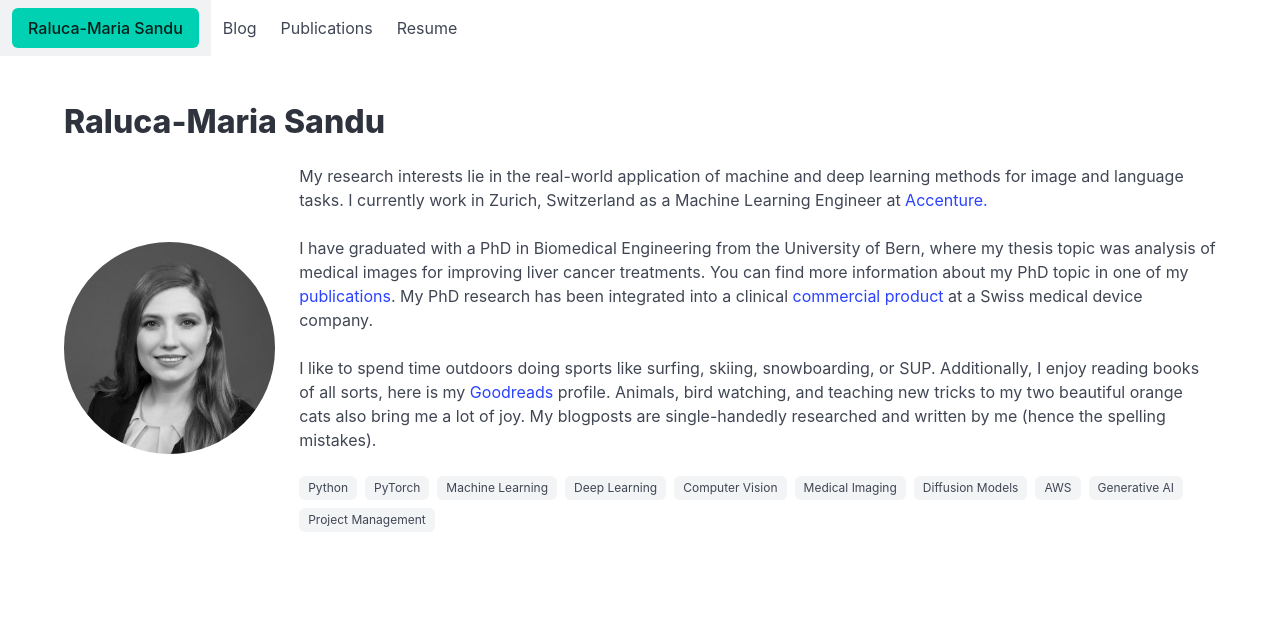
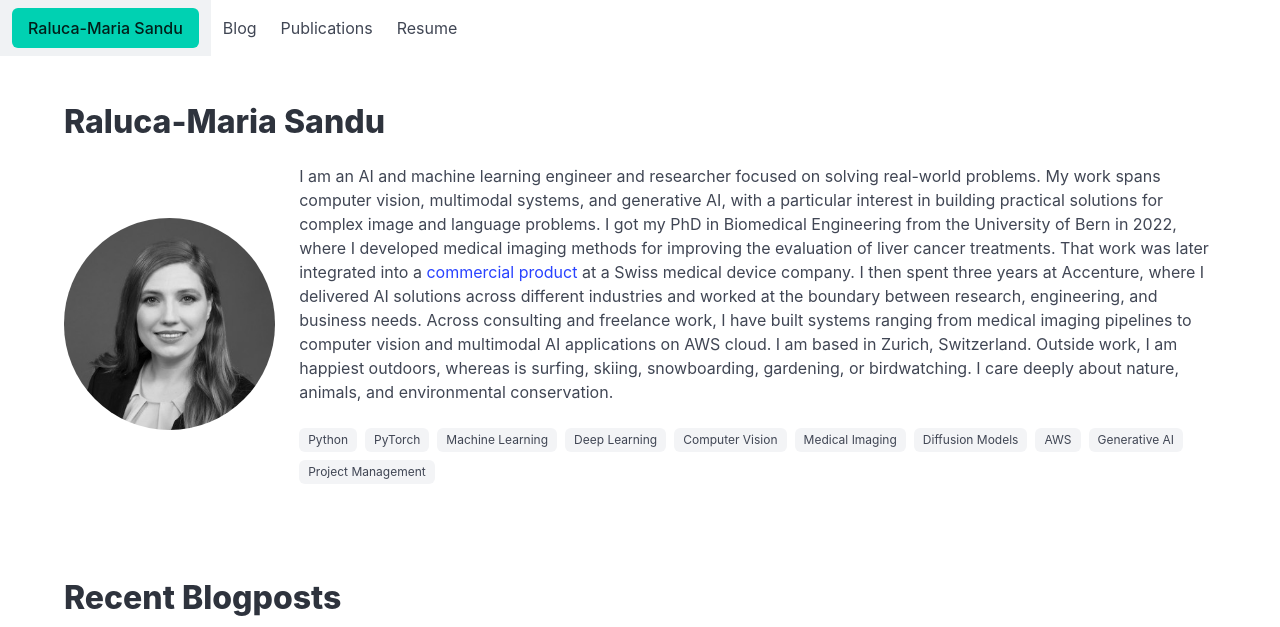
Before and after one commit to rmsandu/rmsandu.github.io, a Flask app: page / in a window 1280 px wide. Shown: the top 627 px of the page. Run offline with Flask 3, Linux system fonts and the light colour scheme.

Commit message:
Update home page content and footer email address;

```diff
--- a/src/templates/pages/home.html
+++ b/src/templates/pages/home.html
@@ -13,23 +13,14 @@
             </div>
             <div class="column">
                 <div class="block">
-                    My research interests lie in the real-world application of machine and deep learning methods for image and language
-                    tasks. I currently work in Zurich, Switzerland as a Machine Learning Engineer at <a
-                        href="https://www.accenture.com/ch-en">Accenture.</a></span>
-                </div>
-                <div class="block">
-                    I have graduated with a PhD in Biomedical Engineering from the University of Bern, where my thesis topic was analysis of medical
-                    images for improving liver cancer treatments. You can find more information about my PhD topic in
-                    one of my <a
-                        href="https://www.frontiersin.org/journals/oncology/articles/10.3389/fonc.2021.623098/full">publications</a>.
-                    My PhD research has been integrated into a clinical <a
-                        href="https://www.cascination.com/en/ablasure">commercial product</a> at a Swiss medical device
-                    company.
-                </div>
-                <div class="block">
-                    I like to spend time outdoors doing sports like surfing, skiing, snowboarding, or SUP. Additionally,
-                    I enjoy reading books of all sorts, here is my <a href="https://www.goodreads.com/user/show/7834435-raluca">Goodreads</a> profile. Animals, bird watching, and teaching new tricks to my two beautiful orange cats also bring me a lot of joy.
-                    My blogposts are single-handedly researched and written by me (hence the spelling mistakes).
+                   I am an AI and machine learning engineer and researcher focused on solving real-world problems. My work spans computer vision, multimodal systems, and generative AI, with a particular interest in building practical solutions for complex image and language problems.
+
+I got my PhD in Biomedical Engineering from the University of Bern in 2022, where I developed medical imaging methods for improving the evaluation of liver cancer treatments. That work was later integrated into a <a
+                        href="https://www.cascination.com/en/ablasure">commercial product</a>  at a Swiss medical device company.
+
+I then spent three years at Accenture, where I delivered AI solutions across different industries and worked at the boundary between research, engineering, and business needs. Across consulting and freelance work, I have built systems ranging from medical imaging pipelines to computer vision and multimodal AI applications on AWS cloud.
+
+I am based in Zurich, Switzerland. Outside work, I am happiest outdoors, whereas is surfing, skiing, snowboarding, gardening, or birdwatching. I care deeply about nature, animals, and environmental conservation.</a></span>
                 </div>
 
                 <div class="tags">
--- a/src/templates/partials/_footer.jinja
+++ b/src/templates/partials/_footer.jinja
@@ -1,7 +1,7 @@
 <div class="content has-text-centered">
 
     <div class="block">
-        <a href="mailto:raluca@rmsandu.net" title="Email me">
+        <a href="mailto:rmsan@duck.com" title="Email me">
             <button class="button">
                 <span class="icon">
                     <i class="fas fa-envelope"></i>
```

★ ★ ★ ★

__WHAT YOU HAVE TO DO__: Every line of the data above should be returned exactly, with the pictures removed.

__ANSWER BELOW__:
Before and after one commit to rmsandu/rmsandu.github.io, a Flask app: page / in a window 1280 px wide. Shown: the top 627 px of the page. Run offline with Flask 3, Linux system fonts and the light colour scheme.

Commit message:
Update home page content and footer email address;

```diff
--- a/src/templates/pages/home.html
+++ b/src/templates/pages/home.html
@@ -13,23 +13,14 @@
             </div>
             <div class="column">
                 <div class="block">
-                    My research interests lie in the real-world application of machine and deep learning methods for image and language
-                    tasks. I currently work in Zurich, Switzerland as a Machine Learning Engineer at <a
-                        href="https://www.accenture.com/ch-en">Accenture.</a></span>
-                </div>
-                <div class="block">
-                    I have graduated with a PhD in Biomedical Engineering from the University of Bern, where my thesis topic was analysis of medical
-                    images for improving liver cancer treatments. You can find more information about my PhD topic in
-                    one of my <a
-                        href="https://www.frontiersin.org/journals/oncology/articles/10.3389/fonc.2021.623098/full">publications</a>.
-                    My PhD research has been integrated into a clinical <a
-                        href="https://www.cascination.com/en/ablasure">commercial product</a> at a Swiss medical device
-                    company.
-                </div>
-                <div class="block">
-                    I like to spend time outdoors doing sports like surfing, skiing, snowboarding, or SUP. Additionally,
-                    I enjoy reading books of all sorts, here is my <a href="https://www.goodreads.com/user/show/7834435-raluca">Goodreads</a> profile. Animals, bird watching, and teaching new tricks to my two beautiful orange cats also bring me a lot of joy.
-                    My blogposts are single-handedly researched and written by me (hence the spelling mistakes).
+                   I am an AI and machine learning engineer and researcher focused on solving real-world problems. My work spans computer vision, multimodal systems, and generative AI, with a particular interest in building practical solutions for complex image and language problems.
+
+I got my PhD in Biomedical Engineering from the University of Bern in 2022, where I developed medical imaging methods for improving the evaluation of liver cancer treatments. That work was later integrated into a <a
+                        href="https://www.cascination.com/en/ablasure">commercial product</a>  at a Swiss medical device company.
+
+I then spent three years at Accenture, where I delivered AI solutions across different industries and worked at the boundary between research, engineering, and business needs. Across consulting and freelance work, I have built systems ranging from medical imaging pipelines to computer vision and multimodal AI applications on AWS cloud.
+
+I am based in Zurich, Switzerland. Outside work, I am happiest outdoors, whereas is surfing, skiing, snowboarding, gardening, or birdwatching. I care deeply about nature, animals, and environmental conservation.</a></span>
                 </div>
 
                 <div class="tags">
--- a/src/templates/partials/_footer.jinja
+++ b/src/templates/partials/_footer.jinja
@@ -1,7 +1,7 @@
 <div class="content has-text-centered">
 
     <div class="block">
-        <a href="mailto:raluca@rmsandu.net" title="Email me">
+        <a href="mailto:rmsan@duck.com" title="Email me">
             <button class="button">
                 <span class="icon">
                     <i class="fas fa-envelope"></i>
```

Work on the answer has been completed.